Monday 10/25/21

There was an entry in these pages last week, which could have referred to any venue, really. Not literally any. But it certainly was not identified. I didn't send it to anyone, by putting the link in an email. Was something I wrote, which was true, that I put up.

A guilty conscience, though, when we are talking about someone who is also a liar and a coward, will always help incriminate the person who possesses it. I knew exactly what was happening last week with Katie Ryder, who received three stories from me, totaling almost 15,000 words of fiction, and then boilerplated me after two days. I learned that my email went all over the country. I strongly suspected the stories were not read. But this was not even handled convincingly. What you'd do in that situation--if you want to dupe someone--was wait a bunch of weeks, say three perfunctory comments--one about each piece, especially as it's a contributor--and wash your hands of the works and the person. I politely asked if she might tell me what she thought was lacking in the work. This is a very are kind of thing for me to send. I have to know for certain what someone is doing. There has to be no doubt. I don't have a habit of doing this in my career, but now, I will. This was only the third time ever that I sent an email like this. Asking for clarity. But again, I know what is up with this place. Here's that email:

Any reason why? Those are good stories, and they're certainly not of a lesser quality than the story that Harper's did publish of mine. Forgive me for asking. Sometimes I feel like I'm simply being handled, when there's nary a word about the actual work.

Let me repeat: I know what's happening. I know it's personal. I know this is part of the blackballing of my work. What they don't want to have happen is for me to know. But know I do, and I'm just seeing it through. Here was her response. Again, she has nothing to say, because she's lying. She didn't have a reason not to take those stories. She certainly didn't have a legitimate reason not to address them at all.

Hi Colin,

We run twelve stories a year, and it's just an extremely competitive selection process. Again, we appreciate the chance to read these.

all the best,


First of all, it's not competitive. Look at this story. It's basic. Anyone can do it. It's not great writing, it's not good writing, it's mediocre high school writing.

A lot of people read this blog every day. One should see the numbers. Many people get in touch to say they admire the one person who says the truth about this industry. And I'm sure plenty of people hate read the blog. And gossip. I really don't care at this point. All that matters is these people are not going to beat me. The truth is coming out. The work is too good. You want to put up a full story of mine like the three I offered Katie Ryder vs. what goes in? Then I can tell you why what went in went in.
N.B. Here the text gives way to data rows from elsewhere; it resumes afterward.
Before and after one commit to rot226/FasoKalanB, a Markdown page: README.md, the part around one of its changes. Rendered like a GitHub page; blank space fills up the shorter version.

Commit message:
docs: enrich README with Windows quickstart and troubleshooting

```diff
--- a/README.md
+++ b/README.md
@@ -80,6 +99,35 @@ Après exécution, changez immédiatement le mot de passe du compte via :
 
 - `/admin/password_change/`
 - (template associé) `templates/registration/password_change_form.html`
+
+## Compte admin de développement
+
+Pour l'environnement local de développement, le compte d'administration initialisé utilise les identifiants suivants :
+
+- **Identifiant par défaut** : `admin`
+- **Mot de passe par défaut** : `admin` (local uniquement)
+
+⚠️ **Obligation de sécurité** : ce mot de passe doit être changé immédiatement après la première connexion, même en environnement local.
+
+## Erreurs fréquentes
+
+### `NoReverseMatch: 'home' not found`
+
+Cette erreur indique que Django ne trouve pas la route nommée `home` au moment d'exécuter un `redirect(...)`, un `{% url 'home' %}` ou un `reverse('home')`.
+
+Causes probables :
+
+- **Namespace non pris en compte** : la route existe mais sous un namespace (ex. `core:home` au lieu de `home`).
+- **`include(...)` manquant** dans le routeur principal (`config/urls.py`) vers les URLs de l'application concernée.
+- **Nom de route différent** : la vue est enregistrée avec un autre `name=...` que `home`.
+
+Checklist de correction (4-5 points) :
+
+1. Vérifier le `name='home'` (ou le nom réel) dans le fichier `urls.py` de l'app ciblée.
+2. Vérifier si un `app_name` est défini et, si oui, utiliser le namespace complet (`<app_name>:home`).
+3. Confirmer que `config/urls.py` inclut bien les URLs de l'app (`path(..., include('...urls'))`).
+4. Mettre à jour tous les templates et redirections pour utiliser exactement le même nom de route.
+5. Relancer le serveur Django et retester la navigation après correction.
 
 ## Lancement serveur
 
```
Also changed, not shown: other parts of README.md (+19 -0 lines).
Now, a word about Chris Beha, before you see what he sent me today. Chris Beha is the editor in chief of Harper's. They had an amazing editor and man in James Marcus who was absolutely screwed by this venue. James is one of the best people I've ever known in publishing. James is a good person, period. He's a smart person. And what James would do is treat people fairly. He'd read work wanting to find the best work. Those were James's principles as an editor. He always gave me a fair read. Over the years, having seen many stories of mine for Harper's--I'll say twenty--there were four he wanted to publish: "First Responder," "Old Pyke," "Find the Edges," "The Last Field."

The first two were shot down by Ellen Rosenbush, who was a horrible person to try and deal with. She was the editor in chief when James was the deputy editor. You want to know how awful these people are? Well, this is nothing compared to everything here, but it gives you an idea. James and I did edits on those first two stories, but Rosenbush had to sign off. I wrote her thanking her for reading one of them, at the time. Said I enjoyed working with James, which was true--his writerly counsel is invaluable--and I appreciated her taking the time to see what she thought. It was the most polite, simple email you could imagine. She comes in to work and blasts me to James for daring to have sent her this on the weekend. She turned down the story. I wrote the queen with the nice note on the weekend. That's the kind of person with whom you're dealing.

James became the editor in chief, and he ran "Find the Edges" in spring 2018, with an eye to us both working on "The Last Field," which one will find in the current issue of Post Road. But then James was fired over the Katie Rolphie situation, which you can read about elsewhere. James, as I've said, has ethics. He refused to compromise his morals. He was pitched aside.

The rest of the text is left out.